Despite attempts by many elected officials, environmental advocates and even the state's attorney general to sway Governor Bobby Jindal to veto Senate Bill 469, Friday, he announced he signed the measure.
The bill aims to kill the East Bank levee board's lawsuit against 97 oil and gas companies for partial damage to coastal wetlands.
"[The governor] made a clear choice to stick people in Greater New Orleans with the bill, rather than get that money from the oil and gas industry," said Steve Murchie with the Gulf Restoration Network. "We feel like Governor Jindal abandoned the people of coastal Louisiana. You know, there was a clear cut choice here to hold the oil and gas industry accountable for the damage they've done to the wetlands. It's those wetlands that provide us protection from hurricanes and storm surge and flood protection."
Critics have also said the bill could threaten litigation connected to the 2010 BP oil spill -- but Jindal and his top attorney said they disagree.
Jindal calls the lawsuit frivolous, and those siding with the governor believe it threatens jobs across the state.
Friday, the Louisiana Association of Business and Industry said, "This law will help restore order and coordination to Louisiana's approach on how best to tackle our coastal challenge."
But opposition has been widespread -- from a group of law professors from across the country to the New Orleans City Council.

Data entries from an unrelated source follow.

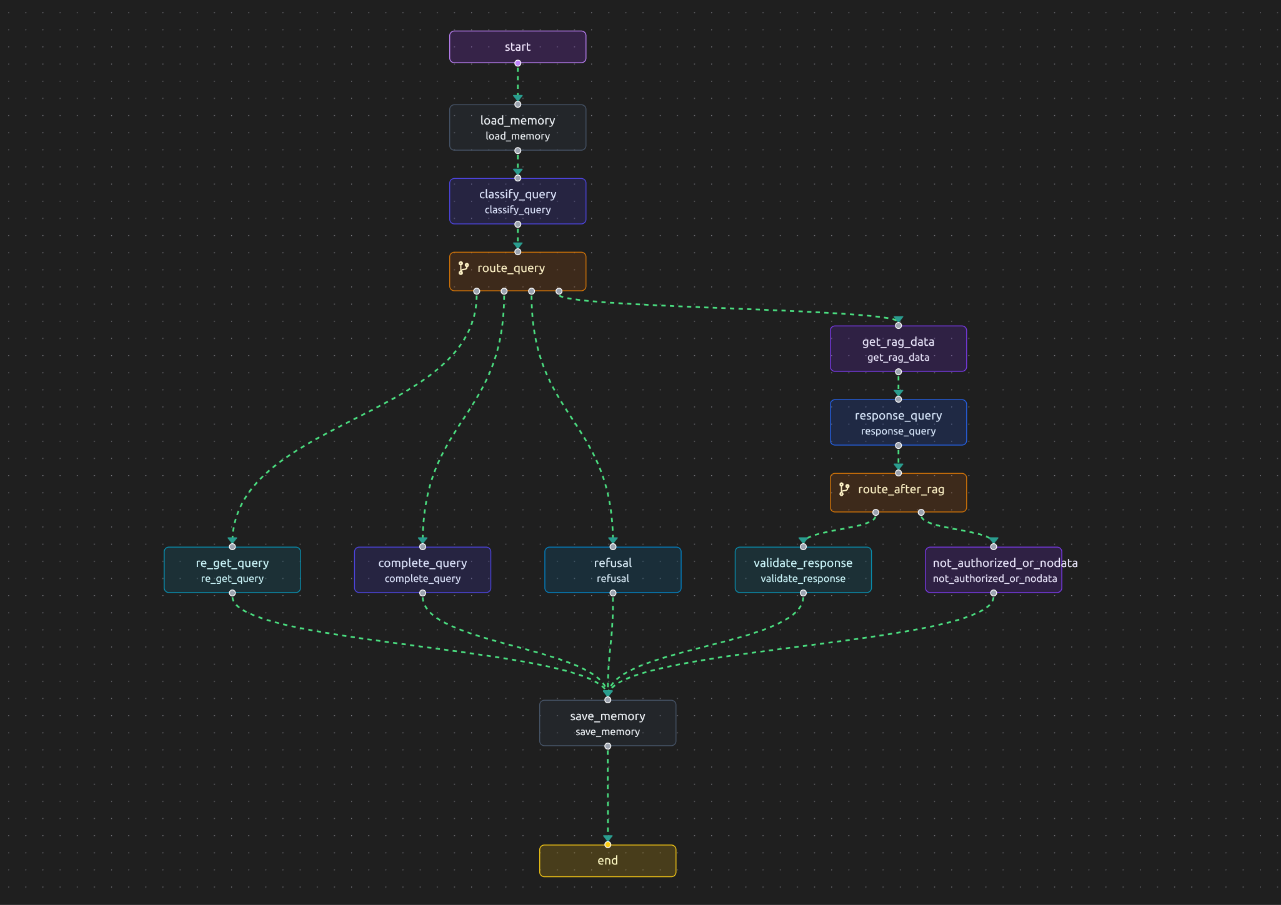
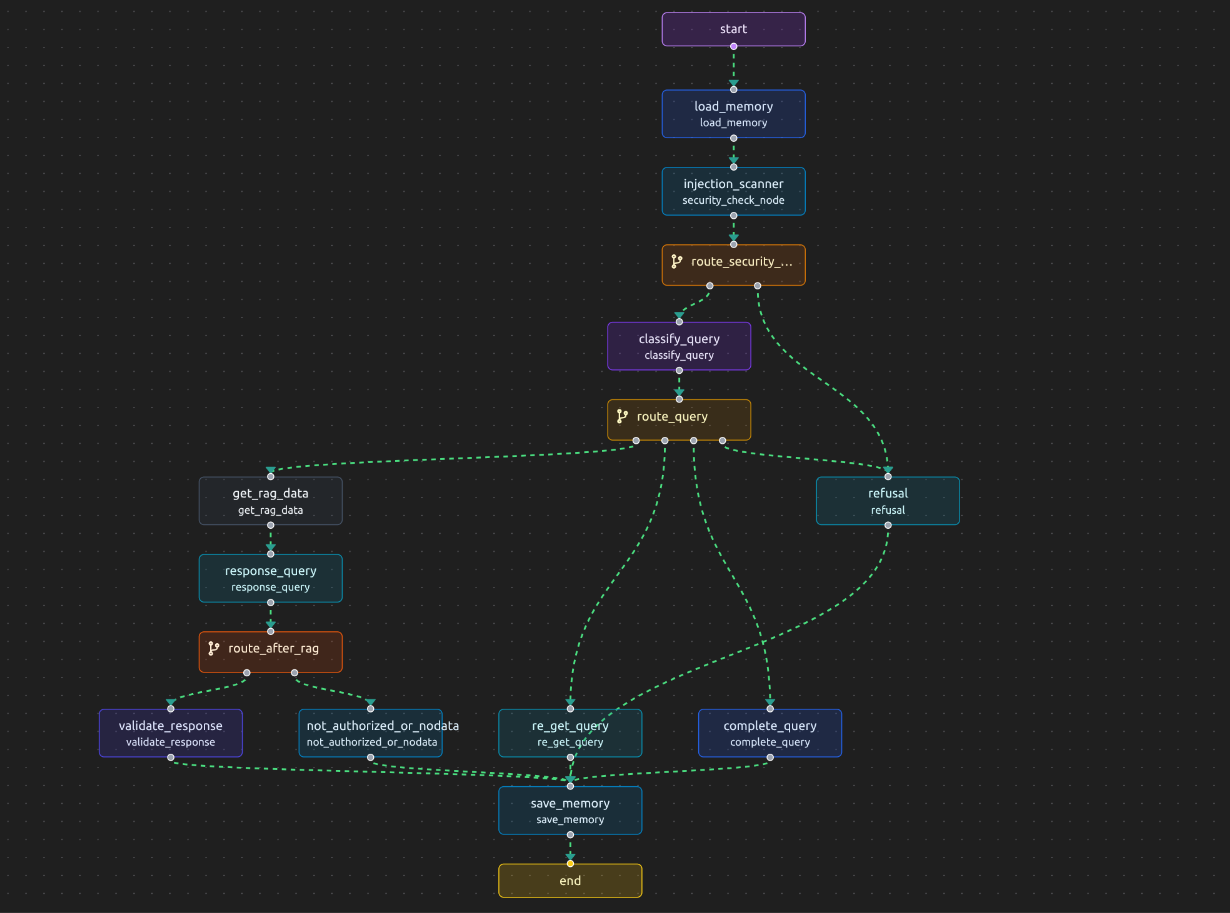
Added Extra Security For Prompt Injection detection  in Graph or Query flow

diff --git a/gen_ai/graph.py b/gen_ai/graph.py
@@ -12,8 +12,12 @@ from gen_ai.nodes import (
     response_query,
     route_after_rag,
     route_query,
+    route_security_check,
     save_memory,
+    security_check_node,
     validate_response,
+    injection_scanner,
+    
 )
 
 workflow = StateGraph(QAState)
@@ -28,11 +32,14 @@ workflow.add_node("refusal", refusal)
 workflow.add_node("not_authorized_or_nodata", not_authorized_or_nodata)
 workflow.add_node("validate_response", validate_response)
 workflow.add_node("save_memory", save_memory)
+workflow.add_node("injection_scanner",security_check_node)
 
 workflow.add_edge(START, "load_memory")
-workflow.add_edge("load_memory", "classify_query")
-
 workflow.add_edge( "get_rag_data","response_query")
+
+workflow.add_edge("load_memory", "injection_scanner")
+# workflow.add_edge("injection_scanner", "classify_query")
+
 
 workflow.add_edge("re_get_query", "save_memory")
 workflow.add_edge("complete_query", "save_memory")
@@ -45,10 +52,19 @@ workflow.add_conditional_edges(
     "classify_query",
     route_query,
     {
+        "get_rag_data": "get_rag_data",
         "re_get_query": "re_get_query",
         "complete_query": "complete_query",
         "refusal": "refusal",
-        "get_rag_data": "get_rag_data",
+    },
+)
+
+workflow.add_conditional_edges(
+    "injection_scanner",
+    route_security_check,
+    {
+        "classify_query": "classify_query",
+        "refusal": "refusal",
     },
 )
 

diff --git a/gen_ai/nodes.py b/gen_ai/nodes.py
@@ -4,12 +4,14 @@ from typing import List
 from langchain_core.documents import Document
 from langchain_core.documents import Document
 from langchain_core.prompts import ChatPromptTemplate
+from llm_guard.input_scanners import PromptInjection
 
 # from typing_extensions import TypedDict
 from model.context import QAState
 
 from service.memory_data import get_last_n_messages, save_message_to_db
 
+injection_scanner = PromptInjection(threshold=0.5)
 
 async def summarize_messages(old_messages):
 
@@ -274,3 +276,19 @@ async def save_memory(state: QAState) -> QAState:
     )
 
     return state
+
+async def security_check_node(state: QAState):
+    prompt = state.question
+    sanitized_prompt, is_safe, risk_score = injection_scanner.scan(prompt)
+    if( is_safe < 0.5):
+        state.is_safe = False
+    else :
+        state.is_safe = True
+    
+async def route_security_check(stae:QAState):
+    if(stae.is_safe ):
+        return "classify_query"
+    else :
+        return "refusal"
+        
+    

diff --git a/model/context.py b/model/context.py
@@ -19,6 +19,7 @@ class QAState(BaseModel):
     chat_id: str
     authorized: Optional[bool] = None
     db: Optional[AsyncSession] = None
+    is_safe:Optional[bool] = True
     model_config = ConfigDict(
         arbitrary_types_allowed=True
     )

diff --git a/service/memory_data.py b/service/memory_data.py
@@ -55,3 +55,4 @@ async def get_last_n_messages(
         {"role": row.role, "content": row.content}
         for row in rows
     ]
+    
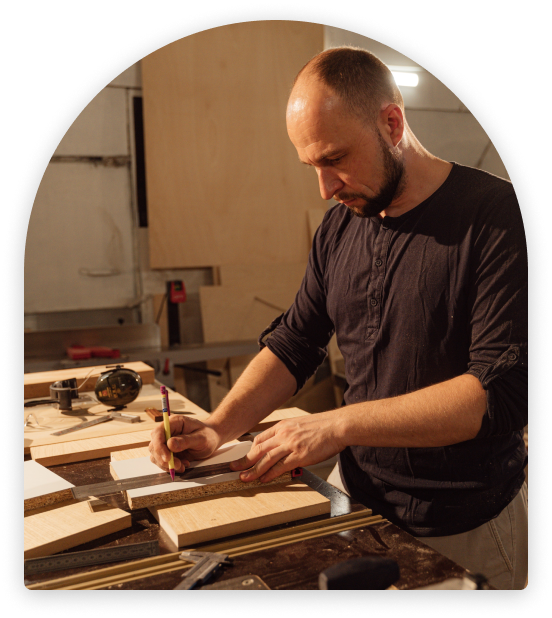
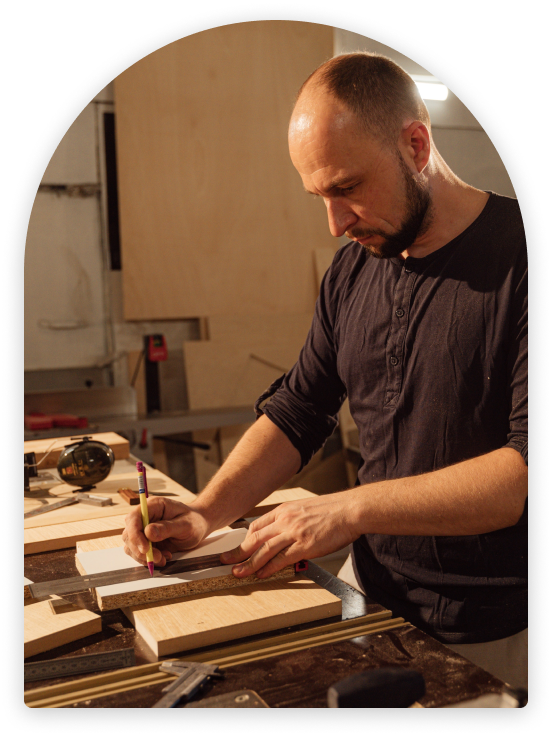
furniture section

diff --git a/components/furniture/Furniture.tsx b/components/furniture/Furniture.tsx
@@ -15,36 +15,64 @@ type FurnitureProps = {
 
 export default function Furniture({ dictionary }: FurnitureProps) {
   const furnitureList = [
-    { id: 1, icon: lukas, text: dictionary.furniture.lukas },
-    { id: 2, icon: tool, text: dictionary.furniture.tool },
-    { id: 3, icon: heart, text: dictionary.furniture.heart },
-    { id: 4, icon: lukas, text: dictionary.furniture.lukas },
-    { id: 5, icon: tool, text: dictionary.furniture.tool },
-    { id: 6, icon: heart, text: dictionary.furniture.heart },
+    {
+      id: 1,
+      icon: tool,
+      title: dictionary.furniture.cardOne.title,
+      text: dictionary.furniture.cardOne.text,
+    },
+    {
+      id: 2,
+      icon: tool,
+      title: dictionary.furniture.cardTwo.title,
+      text: dictionary.furniture.cardTwo.text,
+    },
+    {
+      id: 3,
+      icon: tool,
+      title: dictionary.furniture.cardThree.title,
+      text: dictionary.furniture.cardThree.text,
+    },
   ]
 
   return (
     <div className={styles.root}>
-      <div className={styles.content}>
+      <div>
         <h1 className={styles.title}>
           {dictionary.furniture.titleLineOne} <br />
           {dictionary.furniture.titleLineTwo}
         </h1>
-        <p className={styles.text}>{dictionary.furniture.text}</p>
+        <div className={styles.content}>
+          <p className={styles.text}>{dictionary.furniture.text}</p>
 
-        <div className={styles.table}>
-          {furnitureList.map((item) => (
-            <div key={item.id} className={styles.tableItem}>
-              <Image src={item.icon} alt={item.text} />
-              <p>{item.text}</p>
-            </div>
-          ))}
-        </div>
-        <div className={styles.button}>
-          <FurnitureButton dictionary={dictionary} />
+          <div className={styles.table}>
+            {furnitureList.map((item) => (
+              <div key={item.id} className={styles.tableItem}>
+                <Image src={item.icon} alt={item.text} />
+                <div className={styles.tableContainer}>
+                  <h2>{item.title}</h2>
+                  <p>{item.text}</p>
+                </div>
+              </div>
+            ))}
+          </div>
+
+          <p className={styles.textBottom}>
+            Довірте нам свої бажання, а ми перетворимо їх на реальність.
+            Ознайомтесь з нашим портфоліо!
+          </p>
+          <div className={styles.button}>
+            <FurnitureButton dictionary={dictionary} />
+          </div>
         </div>
       </div>
-      <Image src={image} alt='furniture' width={504} height={570} />
+      <Image
+        className={styles.image}
+        src={image}
+        alt='furniture'
+        width={504}
+        height={714}
+      />
     </div>
   )
 }

diff --git a/components/furniture/Furniture.module.scss b/components/furniture/Furniture.module.scss
@@ -9,36 +9,42 @@
   align-items: start;
   gap: 16px;
   flex-wrap: wrap;
-
-  @media (max-width: 850px) {
-    justify-content: center;
-  }
-}
-
-.content {
-  max-width: 712px;
 }
 
 .title {
+  max-width: 712px;
+  min-height: 100px;
+
   @include title2;
   color: $color-black;
 }
 
+.content {
+  margin-top: 32px;
+  max-width: 608px;
+  min-height: 580px;
+}
+
 .text {
-  margin-top: $margin-32;
-  @include text4;
-  color: $font-color-dark;
+  color: rgba(21, 19, 42, 0.75);
+
+  font-size: 20px;
+  font-style: normal;
+  font-weight: 400;
+  line-height: 150%; /* 30px */
 }
 
 .table {
-  margin-top: $margin-48;
+  margin-top: $margin-32;
+  padding-left: 24px;
   max-width: 650px;
+  min-height: 248px;
 
   display: flex;
   justify-content: space-between;
   align-items: center;
   flex-wrap: wrap;
-  gap: 32px;
+  gap: 16px;
 
   @media (max-width: 700px) {
     justify-content: center;
@@ -46,19 +52,64 @@
 }
 
 .tableItem {
-  width: 308px;
+  max-width: 584px;
+  min-height: 72px;
 
   display: flex;
   justify-content: start;
-  align-items: center;
+  align-items: start;
   gap: 16px;
 
-  p {
-    @include text1;
-    color: $font-color-dark;
+  img {
+    padding-top: 7px;
   }
 }
 
+.tableContainer {
+  margin-left: 16px;
+
+  display: flex;
+  flex-direction: column;
+  justify-content: start;
+
+  h2 {
+    color: #15132a;
+    font-family: Inter;
+    font-size: 20px;
+    font-style: normal;
+    font-weight: 600;
+    line-height: 150%;
+
+    margin-bottom: 13px;
+  }
+
+  p {
+    color: rgba(21, 19, 42, 0.75);
+    font-family: Inter;
+    font-size: 16px;
+    font-style: normal;
+    font-weight: 400;
+    line-height: 150%; /* 24px */
+  }
+}
+
+.textBottom {
+  margin-top: 32px;
+
+  color: rgba(21, 19, 42, 0.75);
+
+  font-size: 20px;
+  font-style: normal;
+  font-weight: 400;
+  line-height: 150%; /* 30px */
+}
+
 .button {
-  margin-top: 48px;
+  margin-top: 32px;
+}
+
+.image {
+  margin-top: 24px;
+  height: 714px;
+  width: 530px;
 }

diff --git a/ui/infoCard/InfoCard.tsx b/ui/infoCard/InfoCard.tsx
@@ -1,8 +1,6 @@
 import Image from 'next/image'
-
-import homeIcon from '../../assets/icons/home-green.svg'
-import styles from './InfoCard.module.scss'
 import Link from 'next/link'
+import styles from './InfoCard.module.scss'
 
 type Props = {
   title: string

diff --git a/components/buttons/FurnitureButton.tsx b/components/buttons/FurnitureButton.tsx
@@ -12,7 +12,7 @@ export default function FurnitureButton({ dictionary }: ButtonProps) {
     <Button
       onClick={scrollToForm}
       title={dictionary.furniture.button}
-      maxWidth={526}
+      maxWidth={608}
       minHeight={56}
     />
   )

diff --git a/ui/infoCard/InfoCard.module.scss b/ui/infoCard/InfoCard.module.scss
@@ -22,7 +22,7 @@
 .text {
   margin-top: 12px;
   @include text5;
-  color: $color-black;
+  color: rgba(21, 19, 42, 0.75);
 }
 
 .button {

diff --git a/ui/button/Button.module.scss b/ui/button/Button.module.scss
@@ -3,6 +3,8 @@
 .root {
   padding: 12px 32px;
 
+  width: 100vw;
+
   display: flex;
   justify-content: center;
   align-items: center;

"I'm very disappointed hearing that [Jindal] did sign it today," said District D Councilman Jared Brossett."In essence, I believe what that does is takes the power away from the citizens of Louisiana to seek relief."
"400 to 600 square miles of coastal Louisiana have been lost because of the oil and gas industry's activities in the wetlands. I don't consider that frivolous," Murchie said.
Critics of Jindal's decision believe the measure will be challenged in the courts.